About this task →
From the data, return each line holding the word "Interactive".

↓↓↓

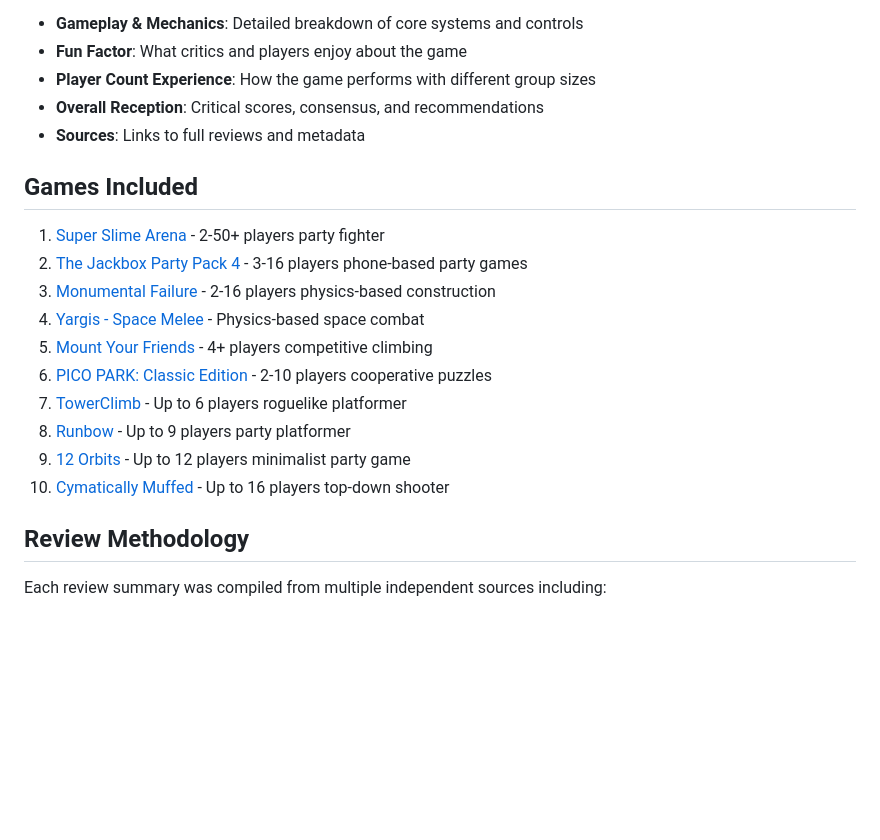
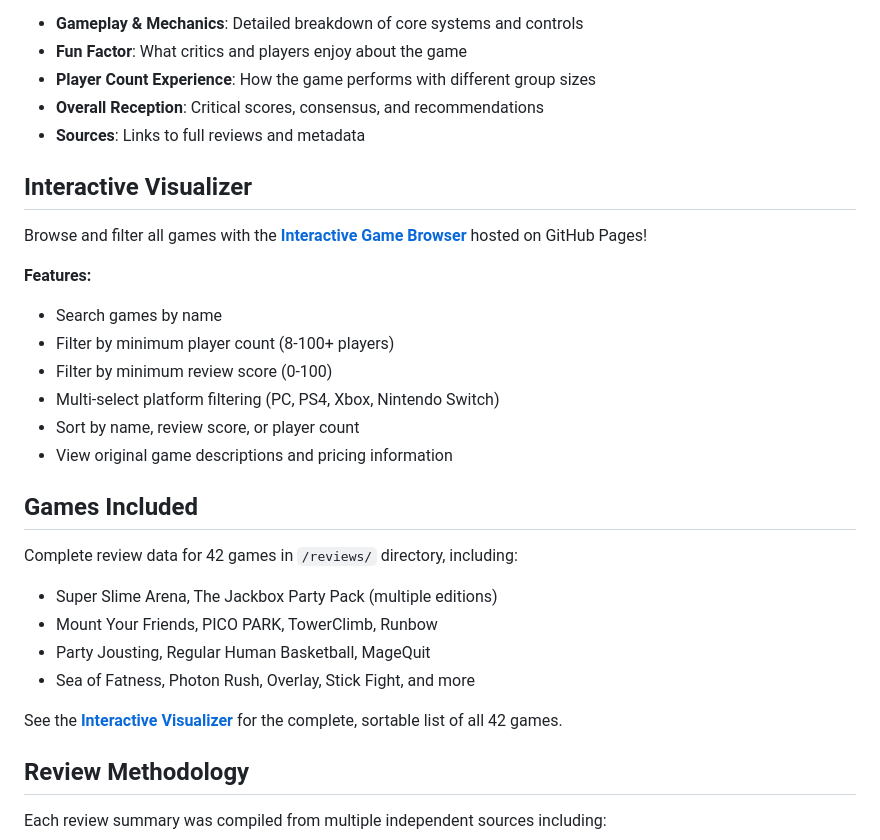
Before and after one commit to cschubiner/gamelist-reviews, a Markdown page: README.md, the part around one of its changes. Drawn GitHub-style; blank space fills up the shorter version.

```diff
--- a/README.md
+++ b/README.md
@@ -12,18 +12,28 @@ This repository contains detailed review summaries for games that support large
 - **Overall Reception**: Critical scores, consensus, and recommendations
 - **Sources**: Links to full reviews and metadata
 
+## Interactive Visualizer
+
+Browse and filter all games with the **[Interactive Game Browser](https://cschubiner.github.io/gamelist-reviews/)** hosted on GitHub Pages!
+
+**Features:**
+- Search games by name
+- Filter by minimum player count (8-100+ players)
+- Filter by minimum review score (0-100)
+- Multi-select platform filtering (PC, PS4, Xbox, Nintendo Switch)
+- Sort by name, review score, or player count
+- View original game descriptions and pricing information
+
 ## Games Included
 
-1. [Super Slime Arena](./reviews/Super_Slime_Arena.md) - 2-50+ players party fighter
-2. [The Jackbox Party Pack 4](./reviews/The_Jackbox_Party_Pack_4.md) - 3-16 players phone-based party games
-3. [Monumental Failure](./reviews/Monumental_Failure.md) - 2-16 players physics-based construction
-4. [Yargis - Space Melee](./reviews/Yargis_Space_Melee.md) - Physics-based space combat
-5. [Mount Your Friends](./reviews/Mount_Your_Friends.md) - 4+ players competitive climbing
-6. [PICO PARK: Classic Edition](./reviews/PICO_PARK_Classic_Edition.md) - 2-10 players cooperative puzzles
-7. [TowerClimb](./reviews/TowerClimb.md) - Up to 6 players roguelike platformer
-8. [Runbow](./reviews/Runbow.md) - Up to 9 players party platformer
-9. [12 Orbits](./reviews/12_Orbits.md) - Up to 12 players minimalist party game
-10. [Cymatically Muffed](./reviews/Cymatically_Muffed.md) - Up to 16 players top-down shooter
+Complete review data for 42 games in `/reviews/` directory, including:
+
+- Super Slime Arena, The Jackbox Party Pack (multiple editions)
+- Mount Your Friends, PICO PARK, TowerClimb, Runbow
+- Party Jousting, Regular Human Basketball, MageQuit
+- Sea of Fatness, Photon Rush, Overlay, Stick Fight, and more
+
+See the **[Interactive Visualizer](https://cschubiner.github.io/gamelist-reviews/)** for the complete, sortable list of all 42 games.
 
 ## Review Methodology
 
```
Also changed, not shown: other parts of README.md (+40 -5 lines).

↑↑↑

Solution for this problem →
+## Interactive Visualizer
+Browse and filter all games with the **[Interactive Game Browser](https://cschubiner.github.io/gamelist-reviews/)** hosted on GitHub Pages!
+See the **[Interactive Visualizer](https://cschubiner.github.io/gamelist-reviews/)** for the complete, sortable list of all 42 games.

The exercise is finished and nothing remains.